Bank deposits at the European Central Bank have more than doubled to a five-month high and European institutions are paying more for dollars, signs of concern that turmoil in eurozone bond markets could spread, the FT reports. The ECB said that banks deposited €104.9bn overnight on Tuesday, the highest level since early February and up from €49.9bn on Friday. The central bank pays below market rates, implying the jump means that banks are hoarding funds rather than lending to each other. A number of short-term funding markets were unnerved last week by the US debt ceiling drama but analysts said the jump in deposits pointed to more than that. “The moves we’ve seen in the past three days suggest this is nervousness based in the euro markets, not elsewhere,” said Simon Smith, chief economist at FXPro. In a further sign of dislocation in short-term funding markets, the rates European banks must pay for dollars have jumped.
Regulators investigating alleged manipulation of the London interbank offered rate have turned their focus to yen rates set in London and the Tokyo interbank offered rate, the FT reports. UBS has confirmed the investigation’s widened scope by disclosing in its results that it had received “conditional leniency and conditional immunity” from the Department of Justice for turning over information on the setting of the two rates. Regulators are probing whether traders used derivatives to place bets on future yen and dollar rates and then colluded with bank treasury departments to move the rates in their direction, people familiar with the matter said.
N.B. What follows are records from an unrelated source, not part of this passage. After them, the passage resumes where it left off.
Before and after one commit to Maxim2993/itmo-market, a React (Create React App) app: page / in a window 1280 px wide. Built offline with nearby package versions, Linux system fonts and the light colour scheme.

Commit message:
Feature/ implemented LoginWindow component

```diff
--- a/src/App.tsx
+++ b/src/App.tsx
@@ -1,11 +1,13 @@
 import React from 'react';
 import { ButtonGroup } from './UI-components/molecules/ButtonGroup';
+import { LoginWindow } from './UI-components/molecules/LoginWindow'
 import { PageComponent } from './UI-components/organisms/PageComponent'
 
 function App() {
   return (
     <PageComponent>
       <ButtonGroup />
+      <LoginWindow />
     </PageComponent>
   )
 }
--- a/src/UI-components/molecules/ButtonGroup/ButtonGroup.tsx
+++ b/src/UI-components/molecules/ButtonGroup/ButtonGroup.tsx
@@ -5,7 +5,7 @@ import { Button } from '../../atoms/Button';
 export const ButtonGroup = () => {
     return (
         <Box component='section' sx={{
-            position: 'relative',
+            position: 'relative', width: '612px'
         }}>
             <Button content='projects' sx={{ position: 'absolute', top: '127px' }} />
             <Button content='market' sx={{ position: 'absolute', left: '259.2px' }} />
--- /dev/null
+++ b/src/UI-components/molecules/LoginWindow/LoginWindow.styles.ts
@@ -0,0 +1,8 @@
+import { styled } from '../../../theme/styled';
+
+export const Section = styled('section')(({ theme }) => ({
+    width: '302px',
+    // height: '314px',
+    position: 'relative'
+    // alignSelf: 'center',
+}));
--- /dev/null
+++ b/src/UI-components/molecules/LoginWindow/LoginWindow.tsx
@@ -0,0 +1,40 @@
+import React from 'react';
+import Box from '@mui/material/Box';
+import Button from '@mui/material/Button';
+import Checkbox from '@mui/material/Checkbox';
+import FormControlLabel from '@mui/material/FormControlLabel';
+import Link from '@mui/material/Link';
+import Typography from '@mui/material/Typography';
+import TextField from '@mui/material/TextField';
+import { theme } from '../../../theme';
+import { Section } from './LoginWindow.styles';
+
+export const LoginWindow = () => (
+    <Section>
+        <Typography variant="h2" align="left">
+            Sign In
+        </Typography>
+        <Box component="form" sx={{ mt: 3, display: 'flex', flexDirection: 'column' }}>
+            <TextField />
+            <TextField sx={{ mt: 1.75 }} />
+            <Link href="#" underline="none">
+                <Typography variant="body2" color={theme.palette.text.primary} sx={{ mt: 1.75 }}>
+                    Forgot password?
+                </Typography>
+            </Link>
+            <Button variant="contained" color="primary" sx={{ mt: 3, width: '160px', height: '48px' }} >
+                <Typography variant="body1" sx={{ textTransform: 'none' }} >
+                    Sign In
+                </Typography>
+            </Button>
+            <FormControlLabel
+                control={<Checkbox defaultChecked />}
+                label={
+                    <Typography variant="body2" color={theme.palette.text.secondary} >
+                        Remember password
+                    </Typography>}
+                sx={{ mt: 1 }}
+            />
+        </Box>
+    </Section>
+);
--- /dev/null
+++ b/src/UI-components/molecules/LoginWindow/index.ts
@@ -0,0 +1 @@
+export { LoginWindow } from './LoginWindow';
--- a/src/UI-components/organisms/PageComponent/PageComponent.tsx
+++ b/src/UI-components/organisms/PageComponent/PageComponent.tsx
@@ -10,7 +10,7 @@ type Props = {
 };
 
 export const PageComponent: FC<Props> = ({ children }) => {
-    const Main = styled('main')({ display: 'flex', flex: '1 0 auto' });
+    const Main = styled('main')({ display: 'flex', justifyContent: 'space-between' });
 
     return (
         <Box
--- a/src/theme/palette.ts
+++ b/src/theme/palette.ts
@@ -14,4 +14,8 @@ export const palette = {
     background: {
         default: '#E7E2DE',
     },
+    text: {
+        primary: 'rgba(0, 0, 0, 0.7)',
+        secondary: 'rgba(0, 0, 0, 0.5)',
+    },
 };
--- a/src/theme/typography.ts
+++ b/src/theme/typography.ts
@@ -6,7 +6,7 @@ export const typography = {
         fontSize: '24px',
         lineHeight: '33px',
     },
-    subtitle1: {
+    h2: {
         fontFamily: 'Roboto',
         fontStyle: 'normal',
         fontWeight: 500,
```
That the European Central Bank has stepped in to replace much of the eurosystem liquidity that used to be provided by the banks’ themselves is well-known. Did you know, however, that one measure of the ECB’s liquidity provision is now higher than in the depths of the 2008 financial crisis? Read more
It’s gone all quiet in the other letters that make up a certain eurozone peripheral acronym…
Spain and Italy have both been contenders for the next eurozone hotspot, of varying degrees. And while Spanish and Italian banks have both been rushing to raise capital or prefund in recent months, to help stave off, or prepare for, peripheral contagion, they seem to have had varied success with their efforts. Read more
Here on FT Alphaville, we’ve often written about the increasing trend towards backing interbank trades with quality collateral.
So far it’s come across as an ad hoc response to post-crisis credit risks, and in Europe especially, the long-term fracturing of eurozone stability into various sovereign risks. Some strange curve pricing here, curious rates divergence there. Read more
European commercial banks have begun using their holdings of gold to raise cash with the Bank for International Settlements, in a further sign of strains in the money markets on which many rely for funding, reports the FT. The BIS took 346 tonnes of gold in exchange for foreign currency in “swap operations” in the financial year to March 31, according to a note in its latest annual report, the bank’s first mention of gold swaps in recent years.
Investor worries over eurozone banks resurfaced on Tuesday after a warning by a European Central Bank governing council member that some faced funding difficulties, the FT says. Sector shares were also hit by concern over a credit downgrade for BNP Paribas and a writedown by Crédit Agricole of the value of its Greek unit. See also FT Alphaville’s rundown of Crédit Agricole’s Emporiki.